Find the word "scom" in the data. Return every line where it appears.

[Records excerpted from a collection]
◇ ◇ ◇ ◇ ◇
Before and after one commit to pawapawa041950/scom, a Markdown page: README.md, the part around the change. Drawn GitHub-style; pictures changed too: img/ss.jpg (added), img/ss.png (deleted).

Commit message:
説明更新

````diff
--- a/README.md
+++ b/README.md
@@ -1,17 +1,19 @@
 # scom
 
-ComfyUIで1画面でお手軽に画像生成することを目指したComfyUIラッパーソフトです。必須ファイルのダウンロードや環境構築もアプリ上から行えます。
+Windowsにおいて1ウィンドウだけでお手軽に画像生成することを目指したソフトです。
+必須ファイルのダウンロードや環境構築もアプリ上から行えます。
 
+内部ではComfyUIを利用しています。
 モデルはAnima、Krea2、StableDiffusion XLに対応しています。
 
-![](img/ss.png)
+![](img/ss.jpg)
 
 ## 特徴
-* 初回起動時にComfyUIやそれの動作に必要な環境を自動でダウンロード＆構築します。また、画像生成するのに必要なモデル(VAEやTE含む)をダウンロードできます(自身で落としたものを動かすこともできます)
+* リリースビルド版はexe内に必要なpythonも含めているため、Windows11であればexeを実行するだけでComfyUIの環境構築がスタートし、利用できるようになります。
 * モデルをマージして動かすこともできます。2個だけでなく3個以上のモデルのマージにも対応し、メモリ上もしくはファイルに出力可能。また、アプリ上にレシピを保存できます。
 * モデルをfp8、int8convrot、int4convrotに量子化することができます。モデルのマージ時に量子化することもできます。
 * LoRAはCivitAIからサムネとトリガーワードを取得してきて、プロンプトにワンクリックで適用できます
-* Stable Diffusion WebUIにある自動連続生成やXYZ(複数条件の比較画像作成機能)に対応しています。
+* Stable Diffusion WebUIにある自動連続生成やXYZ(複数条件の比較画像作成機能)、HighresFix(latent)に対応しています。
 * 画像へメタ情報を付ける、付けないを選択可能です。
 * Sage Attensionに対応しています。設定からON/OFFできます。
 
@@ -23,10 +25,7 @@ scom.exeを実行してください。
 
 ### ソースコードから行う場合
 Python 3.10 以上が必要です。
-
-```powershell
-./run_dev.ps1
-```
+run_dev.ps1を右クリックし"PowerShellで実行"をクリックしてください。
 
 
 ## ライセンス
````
◇ ◇ ◇ ◇ ◇
COMPLETED TASK:
Before and after one commit to pawapawa041950/scom, a Markdown page: README.md, the part around the change. Drawn GitHub-style; pictures changed too: img/ss.jpg (added), img/ss.png (deleted).
 # scom
@@ -23,10 +25,7 @@ scom.exeを実行してください。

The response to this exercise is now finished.